Task prompt: Which lines below contain "label"? Pull them out.

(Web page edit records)
● ● ●

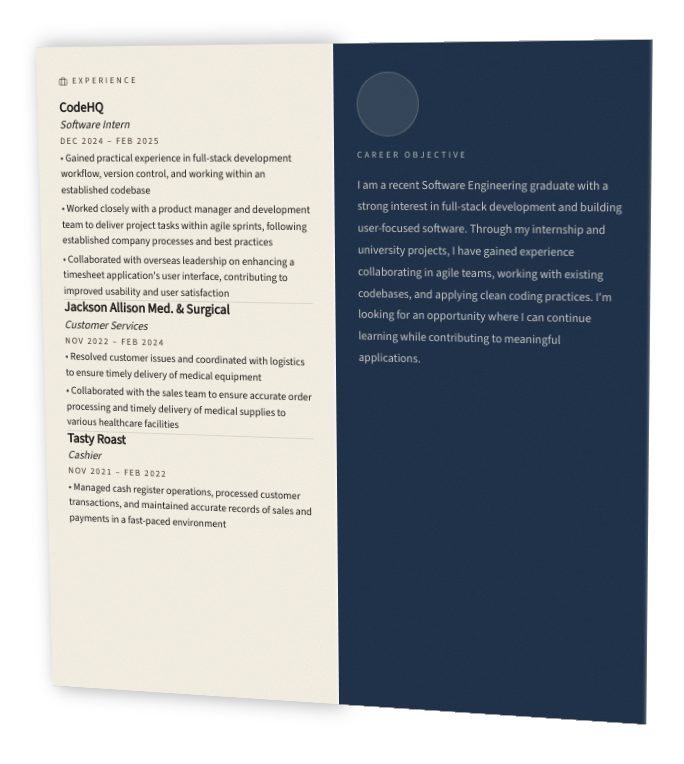
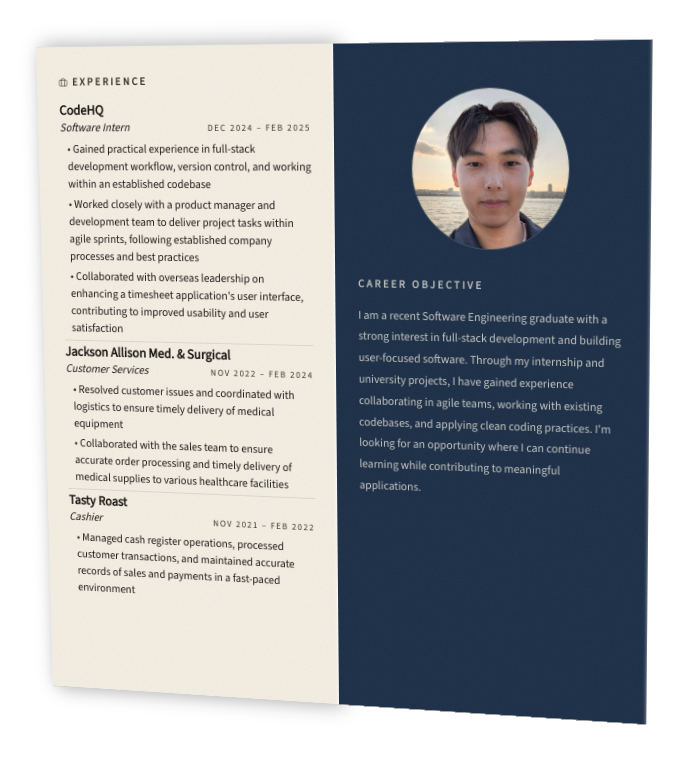
Before and after one commit to owel14/portfolio, a React (Vite) app: page / in a window 1280 px wide. Both pictures are taken after a click on the button 642 px from the left and 381 px from the top of the page. Shown: the top 764 px of the page, without its empty margins (150-834 px from the left). Built offline with nearby package versions, Linux system fonts and the light colour scheme.

Commit message:
filled in all content

```diff
--- a/src/components/Bullet.tsx
+++ b/src/components/Bullet.tsx
@@ -2,7 +2,7 @@ import type { ReactNode } from 'react';
 
 export function Bullet({ children }: { children: ReactNode }) {
   return (
-    <li className="relative pl-2.5 text-[11px] font-light leading-normal text-ink">
+    <li className="relative text-[12px] font-light leading-normal text-ink">
       <span aria-hidden="true" className="left-0 text-ink-secondary select-none"> • </span>
       {children}
     </li>
--- a/src/components/PanelCard.tsx
+++ b/src/components/PanelCard.tsx
@@ -25,7 +25,8 @@ export function PanelCard({
     <div className={[
       'flex flex-col',
       stacked ? 'gap-0.5' : 'gap-1.5',
-      isFirst ? (stacked ? 'pb-3' : 'pb-2.5') : (stacked ? 'py-3' : 'py-2.5'),
+      isFirst ? '' : 'pt-1',
+      isLast ? '' : 'pb-1',
       isLast ? '' : 'border-b border-ink/10',
     ].filter(Boolean).join(' ')}>
 
@@ -33,9 +34,15 @@ export function PanelCard({
         <>
           <div className="flex flex-col gap-px">
             <span className="text-sm font-semibold text-ink leading-[1.2]">{title}</span>
-            {subtitle && <span className="text-xs font-light italic text-ink">{subtitle}</span>}
+            {subtitle ? (
+              <div className="flex flex-wrap items-baseline gap-x-1.5 gap-y-0.5">
+                <span className="text-xs font-light italic text-ink">{subtitle}</span>
+                <span className="text-[9.5px] tracking-[1.5px] uppercase text-ink-secondary ml-auto whitespace-nowrap">{badge}</span>
+              </div>
+            ) : (
+              <span className="text-[9.5px] tracking-[1.5px] uppercase text-ink-secondary">{badge}</span>
+            )}
           </div>
-          <span className="text-[9.5px] tracking-[1.5px] uppercase text-ink-secondary pl-4.25">{badge}</span>
         </>
       ) : (
         <div className="flex items-center gap-1.5">
@@ -44,7 +51,7 @@ export function PanelCard({
         </div>
       )}
 
-      <ul className={`list-none flex flex-col gap-0.75 ${stacked ? 'mt-0.75 pl-4.25' : ''}`}>
+      <ul className={`list-none flex flex-col gap-0.75 ${stacked ? 'mt-0.5 pl-2' : ''}`}>
         {children}
       </ul>
     </div>
--- a/src/components/SectionHeader.tsx
+++ b/src/components/SectionHeader.tsx
@@ -8,7 +8,7 @@ type SectionHeaderProps = {
 
 export function SectionHeader({ icon, children, theme = 'ink' }: SectionHeaderProps) {
   return (
-    <div className={`flex items-center gap-1.25 text-[9px] tracking-[2.5px] uppercase font-normal ${theme === 'ink' ? 'text-ink-secondary' : 'text-chalk/75'}`}>
+    <div className={`flex items-center gap-1.25 text-[11px] tracking-[2.5px] uppercase font-bold ${theme === 'ink' ? 'text-ink-secondary' : 'text-chalk/75'}`}>
       {icon}
       {children}
     </div>
--- a/src/components/panels/EducationPanel.tsx
+++ b/src/components/panels/EducationPanel.tsx
@@ -13,35 +13,7 @@ const courses = [
 export function EducationPanel() {
   return (
     <div className="panel-content">
-      <p className="text-[11px] font-light italic text-chalk/80">
-        BE(Hons) Software Engineering
-      </p>
 
-      <div className="flex items-center gap-3.5 bg-chalk/5 border border-chalk/10 rounded-[3px] px-3.5 py-2.5">
-        <div className="flex flex-col items-center gap-0.5 shrink-0">
-          <span className="font-serif text-[28px] font-bold text-chalk leading-none">8.1</span>
-          <span className="text-[7.5px] tracking-[2px] uppercase text-chalk/75">GPA</span>
-        </div>
-        <div className="flex flex-col gap-0.75 text-[11px] font-light border-l border-chalk/12 pl-3.5 text-chalk/80">
-          <span>2022 – 2025</span>
-          <span>Graduated</span>
-        </div>
-      </div>
-
-      <div className="flex items-center gap-1.25">
-        <BookOpen size={10} strokeWidth={1.5} className="text-chalk/80 shrink-0" />
-        <p className="text-[9px] tracking-[2.5px] uppercase text-chalk/75 font-normal">Relevant Courses</p>
-      </div>
-
-      <div className="grid grid-cols-2 gap-y-1.25 gap-x-2">
-        {courses.map((course) => (
-          <span key={course} className="text-xs font-light leading-[1.3] text-chalk/80">
-            {course}
-          </span>
-        ))}
-      </div>
-
-      <PanelCta theme="chalk">Flip for summary →</PanelCta>
     </div>
   );
 }
--- a/src/components/panels/ProfilePanel.tsx
+++ b/src/components/panels/ProfilePanel.tsx
@@ -3,13 +3,15 @@ import { SectionHeader } from '../SectionHeader';
 export function ProfilePanel() {
   return (
     <div className="panel-content">
-      <div className="size-16 rounded-full bg-chalk/10 border border-chalk/20 shrink-0 self-start" aria-hidden="true" />
+      <img src="/profile.jpg" alt="Profile" className="size-40 rounded-full object-cover object-[center_40%] shrink-0 self-center mx-auto border border-chalk/20 mt-4" />
 
-      <SectionHeader theme="chalk">Career Objective</SectionHeader>
+      <div className="flex flex-col gap-3 mt-4">
+        <SectionHeader theme="chalk">Career Objective</SectionHeader>
 
-      <p className="text-xs font-light leading-[1.82] text-chalk/80">
-        I am a recent Software Engineering graduate with a strong interest in full-stack development and building user-focused software. Through my internship and university projects, I have gained experience collaborating in agile teams, working with existing codebases, and applying clean coding practices. I'm looking for an opportunity where I can continue learning while contributing to meaningful applications.
-      </p>
+        <p className="text-xs font-light leading-[1.82] text-chalk/80">
+          I am a recent Software Engineering graduate with a strong interest in full-stack development and building user-focused software. Through my internship and university projects, I have gained experience collaborating in agile teams, working with existing codebases, and applying clean coding practices. I'm looking for an opportunity where I can continue learning while contributing to meaningful applications.
+        </p>
+      </div>
     </div>
   );
 }
--- a/src/components/panels/ProjectsPanel.tsx
+++ b/src/components/panels/ProjectsPanel.tsx
@@ -18,12 +18,12 @@ export function ProjectsPanel() {
           <Bullet>Researched and implemented novel techniques in C++ to improve state-of-the-art external memory vector database querying, achieving a 15% performance gain</Bullet>
         </PanelCard>
 
-        <PanelCard title="EV Energy Monitor" badge="Capstone" layout="inline">
+        <PanelCard title="Cross-Platform Web Application" badge="Capstone" layout="inline">
           <Bullet>Built a real-time energy monitoring system for electric vehicles with React TypeScript frontend and C# .NET CORS backend</Bullet>
           <Bullet>Implemented end-to-end features including data persistence, API endpoint design, and responsive UI components</Bullet>
         </PanelCard>
 
-        <PanelCard title="Chopsticks Game" badge="Personal" layout="inline" isLast>
+        <PanelCard title="Multiplayer Web Game" badge="Personal" layout="inline" isLast>
           <Bullet>Created an interactive online multiplayer game based on the chopsticks hand game with React Next.js</Bullet>
           <Bullet>Developed real-time multiplayer functionality handling concurrent user sessions and game state management</Bullet>
         </PanelCard>
--- a/src/components/panels/SkillsPanel.tsx
+++ b/src/components/panels/SkillsPanel.tsx
@@ -1,53 +1,86 @@
-import { Code2, Globe, Wrench, Users } from 'lucide-react';
-import type { ReactElement } from 'react';
-import { PanelCta } from '../PanelCta';
-import { SectionHeader } from '../SectionHeader';
+import { Code2, GraduationCap, Users } from "lucide-react";
+import { Bullet } from "../Bullet";
+import { PanelCard } from "../PanelCard";
+import { SectionHeader } from "../SectionHeader";
 
 type SkillGroup = {
-  readonly icon: ReactElement;
   readonly label: string;
-  readonly items: string;
+  readonly items: readonly string[];
 };
 
 const skillGroups: readonly SkillGroup[] = [
-  { icon: <Code2  size={10} strokeWidth={1.5} />, label: 'Languages',       items: 'Java · Python · C++ · C · JavaScript · TypeScript' },
-  { icon: <Globe  size={10} strokeWidth={1.5} />, label: 'Web & Frameworks', items: 'React · Next.js · C# .NET · PyTorch · TensorFlow' },
-  { icon: <Wrench size={10} strokeWidth={1.5} />, label: 'Tools',            items: 'Git · Azure DevOps · Linux · SQL · VS Code' },
+  {
+    label: "Languages",
+    items: ["Java", "Python", "SQL", "C++", "C#", "C", "JavaScript", "TypeScript"],
+  },
+  {
+    label: "Frameworks & Libraries",
+    items: ["React", "Next.js", "Vite", ".NET", "PyTorch", "TensorFlow", "Boost"],
+  },
+  {
+    label: "Tools",
+    items: ["Git", "VS Code", "Visual Studio", "Linux", "Azure DevOps", "Azure", "Cloudflare", "Docker"],
+  },
 ];
 
 export function SkillsPanel() {
   return (
     <div className="panel-content">
+      <SectionHeader icon={<Code2 size={10} strokeWidth={1.5} />}>
+        Skills
+      </SectionHeader>
+
       <div className="flex flex-col gap-3">
         {skillGroups.map((group) => (
           <div key={group.label} className="flex flex-col gap-0.75">
-            <span className="flex items-center gap-1 text-[9.5px] tracking-[2.5px] uppercase text-ink-secondary">
-              {group.icon}
-              {group.label}
-            </span>
-            <p className="text-sm font-light leading-[1.55] text-ink">
-              {group.items}
-            </p>
+            <span className="text-sm font-semibold text-ink">{group.label}</span>
+            <div className="flex flex-wrap gap-1">
+              {group.items.map((item) => (
+                <span key={item} className="text-[10px] font-medium text-ink bg-white/70 border border-ink/10 rounded px-1.5 py-0.5">
+                  {item}
+                </span>
+              ))}
+            </div>
           </div>
         ))}
       </div>
 
-      <PanelCta>Flip to see projects →</PanelCta>
+      <div className="flex flex-col gap-2 pt-2 border-t border-rule">
+        <SectionHeader icon={<GraduationCap size={10} strokeWidth={1.5} />}>
+          Education
+        </SectionHeader>
 
-      <div className="flex flex-col gap-1.5 pt-1.5 border-t border-rule">
-        <SectionHeader icon={<Users size={10} strokeWidth={1.5} />}>References</SectionHeader>
+        <PanelCard title="University of Auckland" subtitle="BE(Hons) Software Engineering" badge="2022 – 2025" layout="stacked" isFirst isLast>
+          <Bullet>8.1 GPA</Bullet>
+        </PanelCard>
+      </div>
+
+      <div className="flex flex-col gap-2 pt-2 border-t border-rule">
+        <SectionHeader icon={<Users size={10} strokeWidth={1.5} />}>
+          References
+        </SectionHeader>
 
         <div className="flex flex-col gap-px pb-1.5 border-b border-ink/7">
           <span className="text-sm font-semibold text-ink">Winston Chow</span>
-          <span className="text-xs font-light text-ink">Chief Talent Officer · CodeHQ</span>
-          <span className="text-[11px] font-light text-ink-secondary break-all">winston.chow@codehq.nz</span>
+          <span className="text-xs font-light text-ink">
+            Chief Talent Officer · CodeHQ
+          </span>
+          <span className="text-[11px] font-light text-ink-secondary break-all">
+            winston.chow@codehq.nz
+          </span>
         </div>
 
         <div className="flex flex-col gap-px">
           <span className="text-sm font-semibold text-ink">Kate Manning</span>
-          <span className="text-xs font-light text-ink">Customer Services Lead · Jackson Allison</span>
-          <span className="text-[11px] font-light text-ink-secondary break-all">kate.manning@jackson-allison.co.nz</span>
-          <span className="text-[11px] font-light text-ink-secondary break-all">+64 27 819 8312</span>
+          <span className="text-xs font-light text-ink">
+            Customer Services Lead · Jackson Allison
+          </span>
+          <span className="text-[11px] font-light text-ink-secondary break-all">
+            kate.manning@jackson-allison.co.nz
+          </span>
+          <span className="text-[11px] font-light text-ink-secondary break-all">
+            +64 27 819 8312
+          </span>
         </div>
       </div>
     </div>
```
Also changed, not shown: src/index.css (+3 -1 lines), .claude/settings.local.json (deleted), public/profile.jpg (added), 1 other file (tests, documents, lock files or other folders).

● ● ●

Completed task:
   readonly label: string;
-  { icon: <Code2  size={10} strokeWidth={1.5} />, label: 'Languages',       items: 'Java · Python · C++ · C · JavaScript · TypeScript' },
-  { icon: <Globe  size={10} strokeWidth={1.5} />, label: 'Web & Frameworks', items: 'React · Next.js · C# .NET · PyTorch · TensorFlow' },
-  { icon: <Wrench size={10} strokeWidth={1.5} />, label: 'Tools',            items: 'Git · Azure DevOps · Linux · SQL · VS Code' },
+    label: "Languages",
+    label: "Frameworks & Libraries",
+    label: "Tools",
           <div key={group.label} className="flex flex-col gap-0.75">
-              {group.label}
+            <span className="text-sm font-semibold text-ink">{group.label}</span>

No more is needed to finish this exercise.